* Your objective *
A line qualifies if it holds the string "useState". Copy every qualifying line from the records.

>>>>

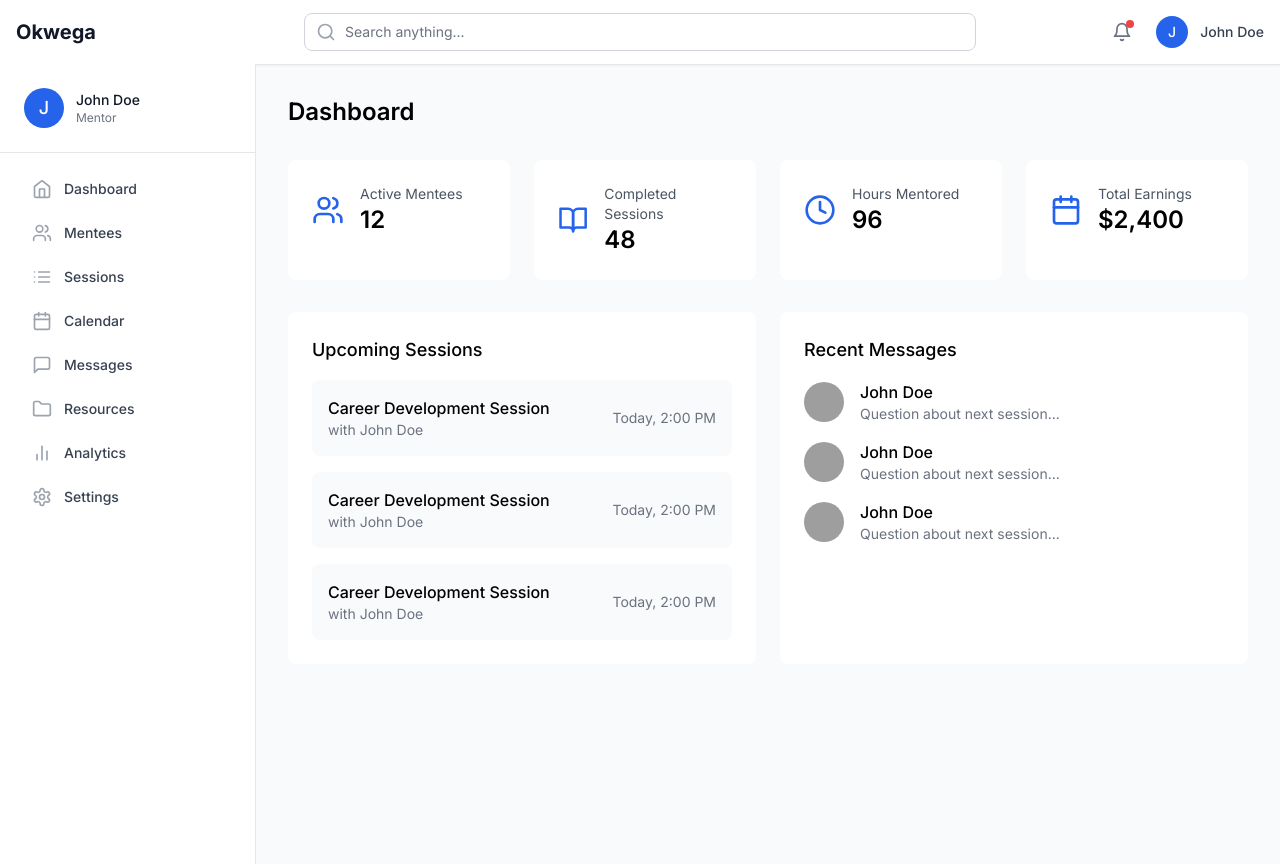
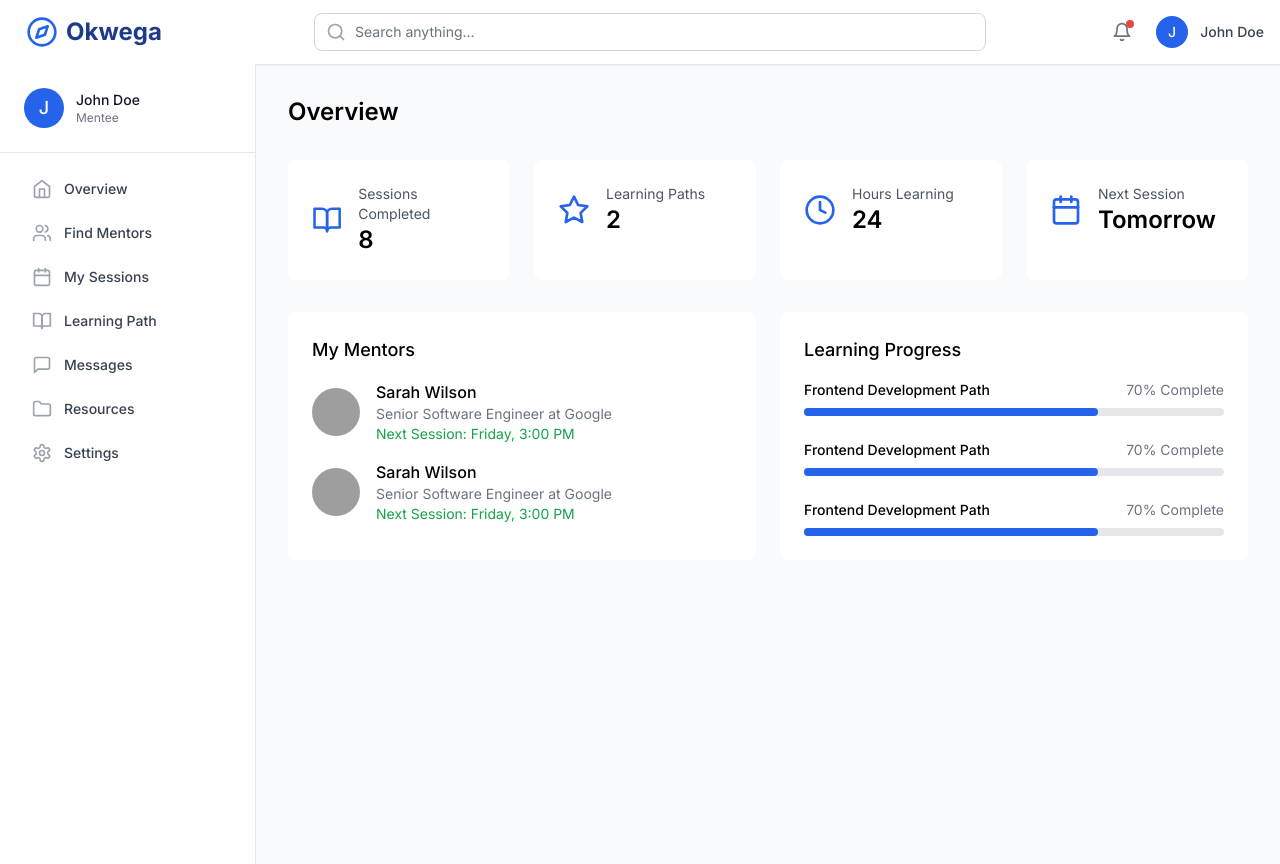
Before and after one commit to AriyoX/okwega-main-ui, a React (Vite) app: page / in a window 1280 px wide. Built offline with nearby package versions, Linux system fonts and the light colour scheme; grey boxes are pictures that could not be loaded.

Commit message:
Update user role to 'mentee' and enhance Header component with logo and icon

```diff
--- a/src/App.tsx
+++ b/src/App.tsx
@@ -7,7 +7,7 @@ import './index.css';
 
 function App() {
   const [isSidebarOpen, setIsSidebarOpen] = useState(false);
-  const userRole = 'mentor';
+  const userRole = 'mentee';
   const user = {
     name: 'John Doe',
     avatar: undefined
--- a/src/components/Header.tsx
+++ b/src/components/Header.tsx
@@ -1,4 +1,4 @@
-import { Bell, Search, Menu } from 'lucide-react';
+import { Bell, Search, Menu, Compass } from 'lucide-react';
 import { useState } from 'react';
 
 interface User {
@@ -27,8 +27,9 @@ export function Header({ user, onMenuClick }: HeaderProps) {
         </button>
 
         {/* Logo */}
-        <div className="lg:w-64 flex items-center">
-          <h1 className="text-xl font-bold text-gray-900">Okwega</h1>
+        <div className="lg:w-64 flex items-center space-x-2 ml-2.5">
+        <Compass className="h-8 w-8 text-blue-600" />
+        <span className="text-2xl font-bold text-blue-900">Okwega</span>
         </div>
 
         {/* Search and Actions Container */}
```
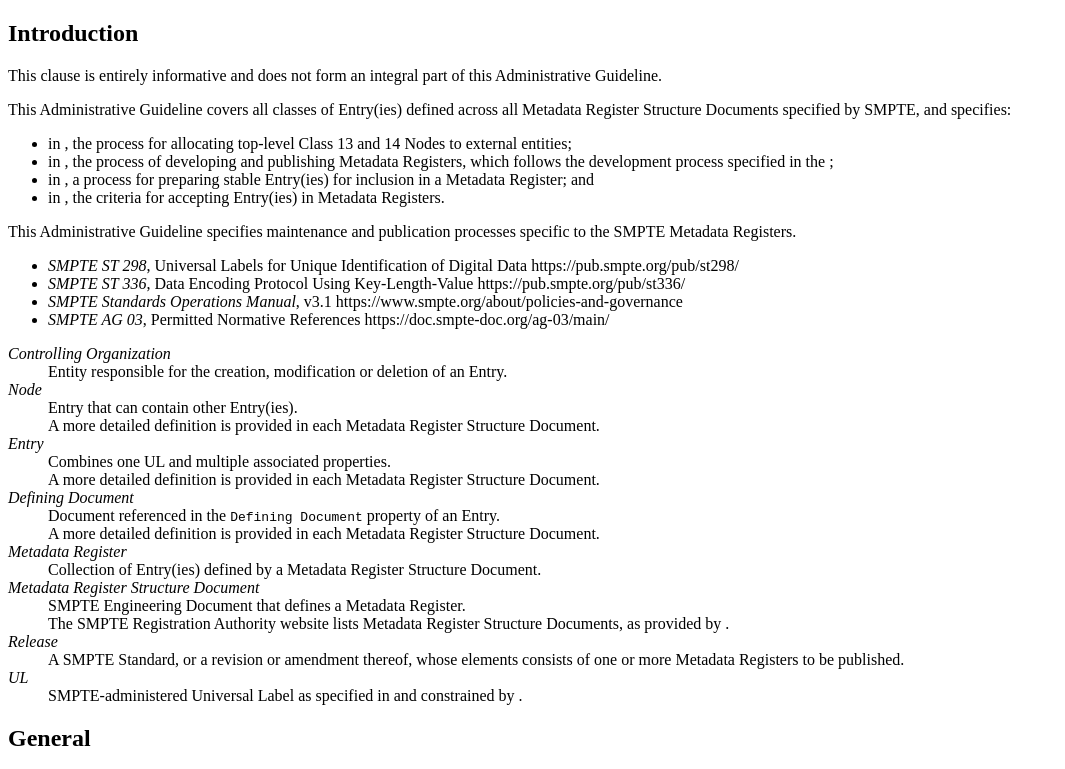
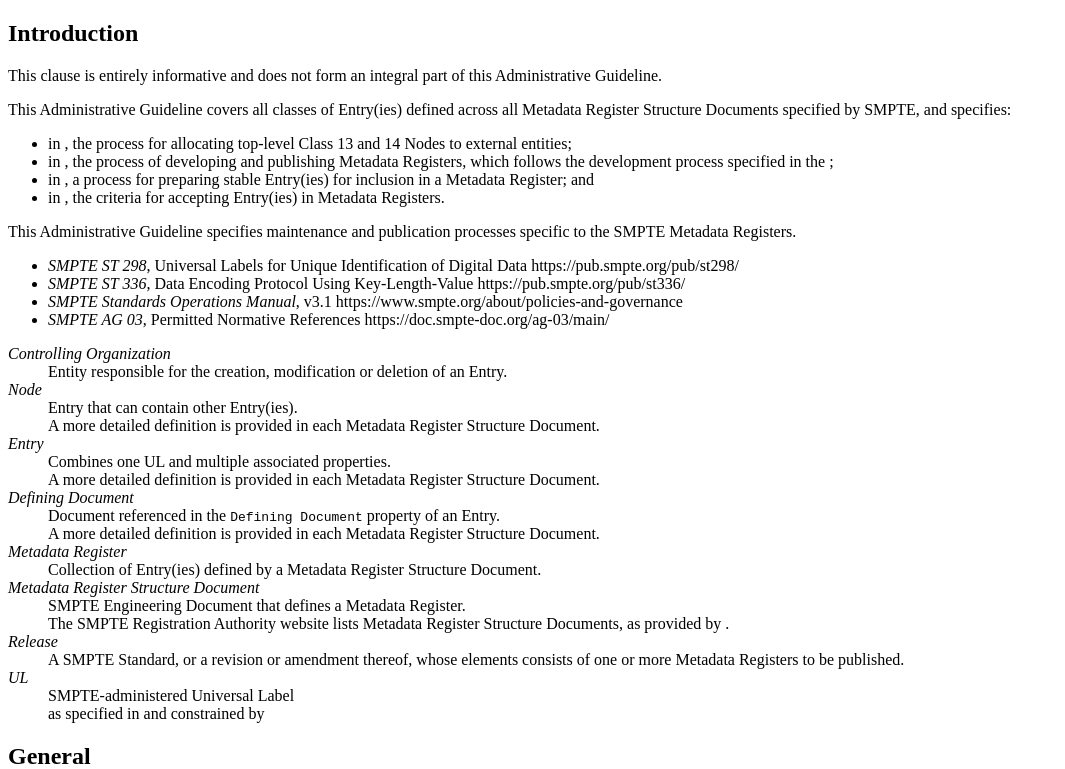
Before and after one commit to SMPTE/ag-18, a website: page doc/main.html in a window 1280 px wide. Shown: the top 769 px of the page, without its empty margins (0-1065 px from the left). Drawn offline with Linux system fonts and the light colour scheme.

Commit message:
Issues/bump tooling 20260520 (#15)
* bump tooling and workflows

* fix errors

```diff
--- a/doc/main.html
+++ b/doc/main.html
@@ -77,7 +77,8 @@
         <dt><dfn>Release</dfn></dt>
           <dd>A SMPTE Standard, or a revision or amendment thereof, whose elements consists of one or more <a>Metadata Register</a>s to be published.</dd>
         <dt><dfn>UL</dfn></dt>
-          <dd>SMPTE-administered Universal Label as specified in <a href="#bib-smpte-st-298"></a> and constrained by <a href="#bib-smpte-st-336"></a>.</dd>
+          <dd>SMPTE-administered Universal Label</dd>
+          <dd class="source">as specified in <a href="#bib-smpte-st-298"></a> and constrained by <a href="#bib-smpte-st-336"></a></dd>
       </dl>
     </section>
 
```
Also changed, not shown: .github/workflows/main.yml.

<<<<

* Result *
   const [isSidebarOpen, setIsSidebarOpen] = useState(false);
 import { useState } from 'react';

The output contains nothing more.